Collected data entries
==========
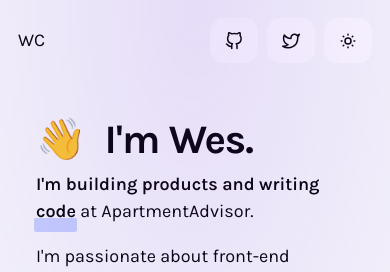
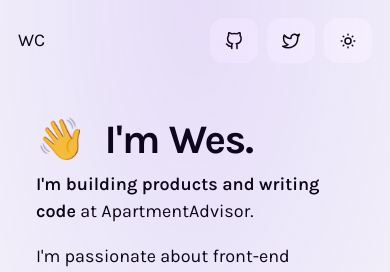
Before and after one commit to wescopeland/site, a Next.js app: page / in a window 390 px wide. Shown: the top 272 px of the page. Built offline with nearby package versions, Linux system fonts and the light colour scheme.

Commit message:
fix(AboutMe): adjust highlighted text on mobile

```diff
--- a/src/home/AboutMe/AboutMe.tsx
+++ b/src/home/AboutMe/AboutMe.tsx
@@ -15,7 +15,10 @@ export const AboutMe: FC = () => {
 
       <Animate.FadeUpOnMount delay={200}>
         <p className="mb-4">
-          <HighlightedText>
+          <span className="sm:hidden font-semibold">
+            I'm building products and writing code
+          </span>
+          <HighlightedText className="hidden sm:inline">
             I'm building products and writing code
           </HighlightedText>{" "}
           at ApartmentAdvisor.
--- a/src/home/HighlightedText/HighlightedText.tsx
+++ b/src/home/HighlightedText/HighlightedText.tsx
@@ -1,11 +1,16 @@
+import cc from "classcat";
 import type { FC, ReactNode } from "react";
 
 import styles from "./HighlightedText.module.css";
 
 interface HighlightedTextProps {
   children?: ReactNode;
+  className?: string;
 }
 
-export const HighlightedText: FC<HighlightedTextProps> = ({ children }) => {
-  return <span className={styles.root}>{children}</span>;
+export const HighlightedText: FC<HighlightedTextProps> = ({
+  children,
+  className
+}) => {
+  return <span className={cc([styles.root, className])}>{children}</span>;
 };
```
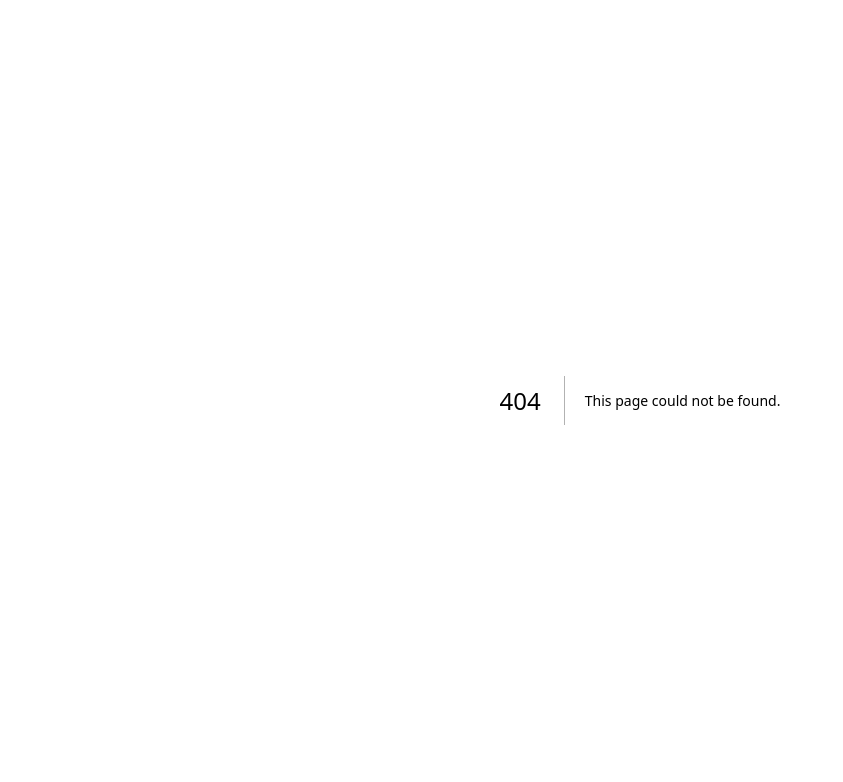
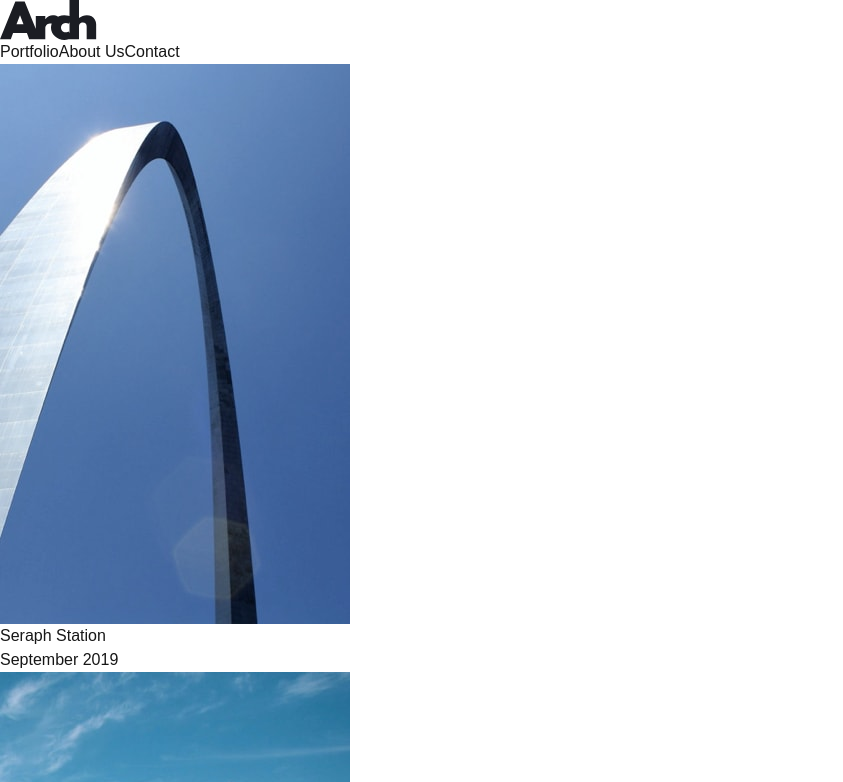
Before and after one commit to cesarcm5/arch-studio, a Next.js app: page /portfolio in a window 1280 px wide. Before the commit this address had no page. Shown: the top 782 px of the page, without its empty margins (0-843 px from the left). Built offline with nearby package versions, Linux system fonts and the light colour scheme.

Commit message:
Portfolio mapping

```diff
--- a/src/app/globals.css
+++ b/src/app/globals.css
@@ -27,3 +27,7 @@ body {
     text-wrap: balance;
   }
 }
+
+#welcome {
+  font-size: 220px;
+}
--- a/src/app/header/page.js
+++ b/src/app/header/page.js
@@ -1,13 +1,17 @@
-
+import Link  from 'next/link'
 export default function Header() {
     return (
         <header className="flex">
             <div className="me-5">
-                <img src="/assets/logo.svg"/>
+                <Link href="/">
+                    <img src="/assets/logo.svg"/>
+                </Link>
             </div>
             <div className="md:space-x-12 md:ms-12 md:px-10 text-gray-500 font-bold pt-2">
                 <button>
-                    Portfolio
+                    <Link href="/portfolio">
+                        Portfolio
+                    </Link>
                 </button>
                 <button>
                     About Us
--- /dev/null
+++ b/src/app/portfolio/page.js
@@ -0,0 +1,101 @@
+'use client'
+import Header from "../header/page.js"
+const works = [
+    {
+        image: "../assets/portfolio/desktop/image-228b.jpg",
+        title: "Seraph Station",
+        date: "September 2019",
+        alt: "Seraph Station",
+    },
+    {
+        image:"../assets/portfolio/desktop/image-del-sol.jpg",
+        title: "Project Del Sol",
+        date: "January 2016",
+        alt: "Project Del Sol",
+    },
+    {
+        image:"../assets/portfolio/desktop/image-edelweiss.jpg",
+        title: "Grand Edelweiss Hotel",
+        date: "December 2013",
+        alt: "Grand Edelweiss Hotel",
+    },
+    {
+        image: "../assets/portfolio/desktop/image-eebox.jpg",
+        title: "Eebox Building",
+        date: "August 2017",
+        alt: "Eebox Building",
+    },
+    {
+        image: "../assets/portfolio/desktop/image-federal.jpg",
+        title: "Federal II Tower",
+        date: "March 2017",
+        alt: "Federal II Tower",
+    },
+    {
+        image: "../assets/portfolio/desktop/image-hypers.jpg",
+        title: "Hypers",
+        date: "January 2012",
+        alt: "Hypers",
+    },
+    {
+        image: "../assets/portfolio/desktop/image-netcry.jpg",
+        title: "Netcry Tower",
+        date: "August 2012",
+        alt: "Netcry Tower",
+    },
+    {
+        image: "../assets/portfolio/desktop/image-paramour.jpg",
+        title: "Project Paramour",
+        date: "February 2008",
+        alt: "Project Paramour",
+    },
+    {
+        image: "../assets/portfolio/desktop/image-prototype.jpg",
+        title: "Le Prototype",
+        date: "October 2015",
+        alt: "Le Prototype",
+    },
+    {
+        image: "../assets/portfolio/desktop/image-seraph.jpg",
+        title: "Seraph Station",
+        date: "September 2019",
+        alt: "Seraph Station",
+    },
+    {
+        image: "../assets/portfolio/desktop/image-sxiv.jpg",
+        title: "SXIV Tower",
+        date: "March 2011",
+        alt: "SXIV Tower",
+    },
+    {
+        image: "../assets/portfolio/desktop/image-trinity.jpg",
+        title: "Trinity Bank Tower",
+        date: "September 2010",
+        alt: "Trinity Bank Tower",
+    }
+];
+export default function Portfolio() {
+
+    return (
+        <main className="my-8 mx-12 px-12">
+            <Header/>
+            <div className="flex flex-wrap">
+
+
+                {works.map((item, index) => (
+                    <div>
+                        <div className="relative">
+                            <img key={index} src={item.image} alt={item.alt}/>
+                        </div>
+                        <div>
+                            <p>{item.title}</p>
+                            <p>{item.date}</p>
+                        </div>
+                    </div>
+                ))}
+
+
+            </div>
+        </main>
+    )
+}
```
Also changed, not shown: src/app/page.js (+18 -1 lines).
==========
Task details: Please go line by line through the records above, copying each one that holds the string "styles".

Reply to the task:
 import styles from "./HighlightedText.module.css";
-  return <span className={styles.root}>{children}</span>;
+  return <span className={cc([styles.root, className])}>{children}</span>;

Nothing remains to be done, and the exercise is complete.